(Revision tracking records)
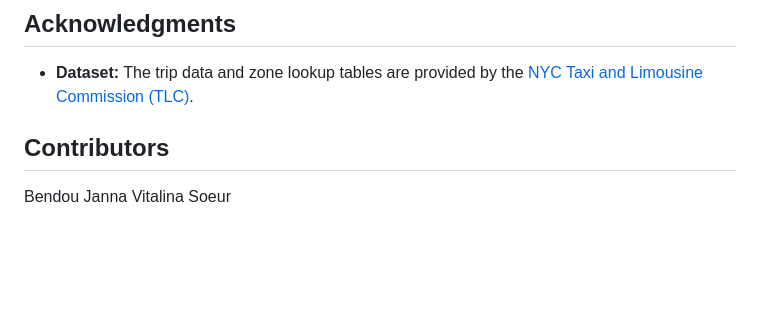
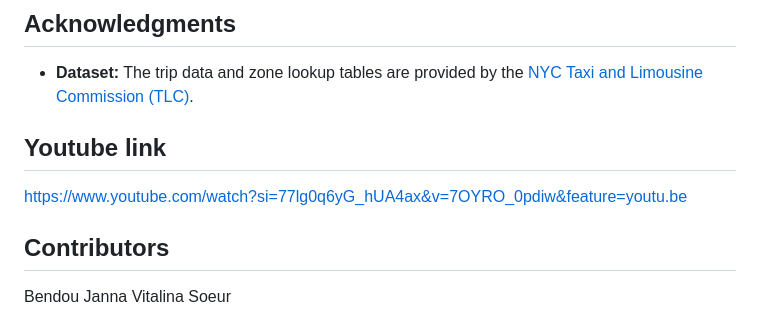
Before and after one commit to bendoujanna/enterprise_web_dev_UrbanMobilityDataExplorer, a Markdown page: README.md, the part around the change. GitHub-like rendering; blank space fills up the shorter version.

```diff
--- a/README.md
+++ b/README.md
@@ -285,6 +285,9 @@ The frontend is completely decoupled from the Flask backend. To view the dashboa
 
 * **Dataset:** The trip data and zone lookup tables are provided by the [NYC Taxi and Limousine Commission (TLC)](https://www.nyc.gov/site/tlc/about/tlc-trip-record-data.page).
 
+## Youtube link
+https://www.youtube.com/watch?si=77lg0q6yG_hUA4ax&v=7OYRO_0pdiw&feature=youtu.be
+
 
 ## Contributors
 
```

EXERCISE GOAL:
Only the lines that hold the word "https" are wanted; each should be pulled from the records.

EXERCISE ANSWER:
 * **Dataset:** The trip data and zone lookup tables are provided by the [NYC Taxi and Limousine Commission (TLC)](https://www.nyc.gov/site/tlc/about/tlc-trip-record-data.page).
+https://www.youtube.com/watch?si=77lg0q6yG_hUA4ax&v=7OYRO_0pdiw&feature=youtu.be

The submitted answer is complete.